The Invasion. How many people knew this was being released? I didn’t. Seems Warner Bros. didn’t put a lot of stock into either; no premier and a limited amount of advertising basically ensured this movie would receive little to no fanfare. Makes a person wonder whether the movie is worth watching, if the studio that made it didn’t think enough of it to market it, doesn’t it?
If you did manage to catch the trailer or a commercial you’d know The Invasion is really just the third (or maybe the fourth) remake of the science-fiction horror classic Invasion of the Body Snatchers, that has been dressed up to accommodate today’s political and socio-economic landscape. In this rendering, the alien virus has hitched a ride on the fragments of the space shuttle Patriots’ (in reality it would have been the Columbia) debris. It gains a quick foothold in the populace since the wreckage has dispersed over such a large area and pieces of it are being bought and sold on Ebay. Individuals don’t succumb to the virus until after they’ve fallen asleep, at which time the alien bug takes over the hosts mind and body. Upon awakening, the carriers retain all their memories — they’re just devoid of any personality or emotion. They’ve become walking, talking zombies; model citizens and “perfect” humans.
Rumor has it the original 1956 movie had its own political agenda – fighting the growing tide of Communism where people either assimilated to the will of the people or were purged (director Don Siegel denies it). The difference between that movie and The Invasion is that the directors of this rendition (Oliver Hirschbiegel and James McTeigue) put the current state of affairs on the forefront of the movie. Throughout the movie, we’re fed news about the war in Iraq, tensions between India and Pakistan and the civil unrest in 80% of the African nations. It’s meant to show how terrible we are as a people and that on the grand scale, emotions are the cause for all the worlds grief.
On the smaller stage we’re shown what human emotions are good for – loving and caring. To begin, we’re introduced to loving mom and divorcee Dr. Carol Bennell (Nicole Kidman). Early on she is made aware of the plague due to her keen perception (she’s a psychiatrist suddenly without patients) and her incredible doctor friends Stephen Galeano (Jeffrey Wright) and Ben Driscoll (Daniel Craig). They’ve managed to identify the contagion and figure out how it is spreading well before the government can react (another slap on the Bush presidency?). They devise a way to get to safe harbor when out of the blue that ugly thing called emotion sticks its head up again. Carol must save her son Oliver (Jackson Bond) who is stuck with his altered father Tucker Kaufman (Jeremy Northam) in Baltimore.
At this point The Invasion becomes a typical run-for-your-life-to-survive movie. Carol hauls ass through subway tunnels and back alleys. She hides in basements and deserted stores. She gets into car chases. She’ll take down anyone, including friends and family, who gets in the way of her reuniting and escaping with her child. All this because a mother’s instinct to protect and nurture overrides all sensibility. Damn emotions!

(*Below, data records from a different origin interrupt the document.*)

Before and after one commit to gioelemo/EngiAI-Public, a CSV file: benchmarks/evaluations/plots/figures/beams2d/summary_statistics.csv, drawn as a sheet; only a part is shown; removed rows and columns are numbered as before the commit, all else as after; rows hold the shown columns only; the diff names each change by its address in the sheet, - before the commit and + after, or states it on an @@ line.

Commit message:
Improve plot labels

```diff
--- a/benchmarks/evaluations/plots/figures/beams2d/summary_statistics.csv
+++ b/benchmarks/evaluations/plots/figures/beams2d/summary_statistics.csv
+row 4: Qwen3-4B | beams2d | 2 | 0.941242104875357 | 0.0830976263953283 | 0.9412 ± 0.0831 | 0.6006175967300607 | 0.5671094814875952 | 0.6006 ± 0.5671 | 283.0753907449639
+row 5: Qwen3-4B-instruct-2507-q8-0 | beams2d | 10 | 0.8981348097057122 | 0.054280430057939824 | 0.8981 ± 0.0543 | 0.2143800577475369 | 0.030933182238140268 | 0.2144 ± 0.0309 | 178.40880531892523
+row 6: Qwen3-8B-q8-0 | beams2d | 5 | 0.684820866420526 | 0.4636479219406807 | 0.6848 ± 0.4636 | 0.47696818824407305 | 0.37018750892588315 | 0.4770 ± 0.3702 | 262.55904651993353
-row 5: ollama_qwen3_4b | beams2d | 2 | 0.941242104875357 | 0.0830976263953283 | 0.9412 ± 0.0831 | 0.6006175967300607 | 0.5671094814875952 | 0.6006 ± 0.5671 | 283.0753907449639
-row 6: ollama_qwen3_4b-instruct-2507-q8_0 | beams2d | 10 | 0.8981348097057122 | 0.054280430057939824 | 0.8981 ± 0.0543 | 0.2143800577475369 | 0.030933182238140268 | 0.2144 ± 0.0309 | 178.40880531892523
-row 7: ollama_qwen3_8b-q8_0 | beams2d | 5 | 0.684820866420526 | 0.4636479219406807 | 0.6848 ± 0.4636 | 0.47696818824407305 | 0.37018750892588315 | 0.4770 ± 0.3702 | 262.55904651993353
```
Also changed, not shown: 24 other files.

While The Invasion isn’t anything earth shattering, I for one, did enjoy watching Nicole Kidman’s performance. The job she does here is really the only thing keeping this movie afloat – plus she’s great to look at. Other than that, you’re really better off watching the original film as opposed to this. Scratch that. I’d actually recommend seeing the 1978 remake starring Donald Sutherland over the original. It may very well be the best remake ever made.